The remaining candidates all have 5 percent support or less in national polls. Among them is Carolina Goic, 44, of the center-left Christian Democratic Party (Partido Demócrata Cristiano), one of the parties of the ruling New Majority alliance. Her candidacy marks the first time the party has separated from the alliance and presented its own candidate in a general election since Chile’s return to democracy in 1990. In fact, her supporters’ ideas diverge so much from the New Majority’s Guillier that some Christian Democrats may opt for supporting the right-wing candidate Piñera in a second-round vote.
Per Cadem, she’s in a dead heat with José Antonio Kast, 51, the second independent running for president. Now a first-term deputy in Congress’ lower house, Kast began his career in politics in 1997 as a councilman of the city of Buin.
Marco Enríquez-Ominami, 44, is the candidate of the center-left Progressive Party (Partido Progresista), which he founded in 2010 after losing his bid for president in the 2009 election as an independent. At the time, he ran against Piñera, though he finished third with 20 percent of the vote in the first round, thereby failing to move on to the runoff. Enríquez-Ominami’s roots in Chilean politics run deep: his father, Miguel Enríquez, led a leftist movement before he was killed during Pinochet’s regime.
Finally, two other candidates will be on the ballot, though they’ve been left out of Cadem’s and GfK Adimark’s polls: Eduardo Artés and Alejandro Navarro. Artés, 65, is a professor and the candidate of the Communist Party of Chile (Partido Comunista de Chile). Navarro, 58, is a senator representing the Biobío region. He is the candidate of the new, small leftist party he helped found in 2016, Country (País), after parting ways with the New Majority coalition.

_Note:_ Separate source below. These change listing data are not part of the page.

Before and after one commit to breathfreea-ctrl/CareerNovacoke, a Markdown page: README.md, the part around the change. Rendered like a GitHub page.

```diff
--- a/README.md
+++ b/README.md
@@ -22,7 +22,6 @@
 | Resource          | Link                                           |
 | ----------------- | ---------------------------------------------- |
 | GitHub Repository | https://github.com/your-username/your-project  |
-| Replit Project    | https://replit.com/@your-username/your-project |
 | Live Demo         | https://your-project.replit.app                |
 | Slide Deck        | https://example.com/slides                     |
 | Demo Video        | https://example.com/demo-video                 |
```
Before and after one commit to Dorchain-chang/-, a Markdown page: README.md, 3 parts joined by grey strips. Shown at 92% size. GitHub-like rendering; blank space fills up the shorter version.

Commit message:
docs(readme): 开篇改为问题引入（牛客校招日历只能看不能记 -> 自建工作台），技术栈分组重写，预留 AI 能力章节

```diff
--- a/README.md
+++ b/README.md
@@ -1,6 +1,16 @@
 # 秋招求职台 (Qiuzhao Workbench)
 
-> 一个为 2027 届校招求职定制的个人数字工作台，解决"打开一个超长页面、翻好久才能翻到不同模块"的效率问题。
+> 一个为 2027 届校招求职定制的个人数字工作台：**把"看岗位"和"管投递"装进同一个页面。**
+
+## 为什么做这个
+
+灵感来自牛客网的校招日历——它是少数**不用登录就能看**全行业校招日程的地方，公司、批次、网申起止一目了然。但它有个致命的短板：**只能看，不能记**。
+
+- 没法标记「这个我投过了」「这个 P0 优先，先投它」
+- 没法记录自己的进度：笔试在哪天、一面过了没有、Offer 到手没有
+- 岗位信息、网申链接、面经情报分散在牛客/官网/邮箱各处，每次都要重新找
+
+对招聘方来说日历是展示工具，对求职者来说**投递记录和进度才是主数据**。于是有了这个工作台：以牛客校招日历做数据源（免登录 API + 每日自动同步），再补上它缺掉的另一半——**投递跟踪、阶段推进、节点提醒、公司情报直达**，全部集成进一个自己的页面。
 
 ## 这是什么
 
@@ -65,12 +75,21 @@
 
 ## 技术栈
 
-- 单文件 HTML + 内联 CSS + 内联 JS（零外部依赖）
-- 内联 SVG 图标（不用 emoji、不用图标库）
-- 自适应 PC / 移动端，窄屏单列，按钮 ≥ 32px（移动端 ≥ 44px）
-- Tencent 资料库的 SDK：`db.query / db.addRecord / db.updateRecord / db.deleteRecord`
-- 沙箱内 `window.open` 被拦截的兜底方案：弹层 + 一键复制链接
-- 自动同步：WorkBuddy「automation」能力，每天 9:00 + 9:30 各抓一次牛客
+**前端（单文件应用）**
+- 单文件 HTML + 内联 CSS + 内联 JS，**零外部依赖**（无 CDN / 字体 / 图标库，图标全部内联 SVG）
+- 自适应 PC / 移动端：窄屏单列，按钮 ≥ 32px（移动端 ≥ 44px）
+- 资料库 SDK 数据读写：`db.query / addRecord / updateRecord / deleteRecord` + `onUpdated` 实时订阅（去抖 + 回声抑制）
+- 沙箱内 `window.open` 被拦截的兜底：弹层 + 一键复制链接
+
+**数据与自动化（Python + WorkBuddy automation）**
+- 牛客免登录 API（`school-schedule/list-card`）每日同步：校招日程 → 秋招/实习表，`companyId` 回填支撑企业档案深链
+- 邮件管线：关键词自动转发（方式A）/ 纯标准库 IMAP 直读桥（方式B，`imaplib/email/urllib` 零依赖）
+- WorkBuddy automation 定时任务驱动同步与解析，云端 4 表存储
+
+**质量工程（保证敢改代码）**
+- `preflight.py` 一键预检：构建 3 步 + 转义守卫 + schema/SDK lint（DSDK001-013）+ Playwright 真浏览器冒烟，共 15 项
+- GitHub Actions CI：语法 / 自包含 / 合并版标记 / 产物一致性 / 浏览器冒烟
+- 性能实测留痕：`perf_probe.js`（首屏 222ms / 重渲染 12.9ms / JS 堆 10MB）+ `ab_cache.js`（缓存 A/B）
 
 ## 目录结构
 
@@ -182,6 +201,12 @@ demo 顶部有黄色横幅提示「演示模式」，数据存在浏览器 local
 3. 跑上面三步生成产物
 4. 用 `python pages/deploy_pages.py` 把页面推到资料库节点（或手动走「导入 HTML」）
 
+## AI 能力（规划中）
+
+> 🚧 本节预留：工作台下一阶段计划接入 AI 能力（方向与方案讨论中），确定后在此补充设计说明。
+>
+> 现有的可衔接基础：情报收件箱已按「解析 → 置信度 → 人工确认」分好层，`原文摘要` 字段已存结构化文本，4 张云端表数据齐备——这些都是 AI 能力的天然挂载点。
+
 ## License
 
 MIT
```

(Top image: Flickr users Chile Ayuda a Chile, Fotos TVN, and Chilean Chamber of Deputies)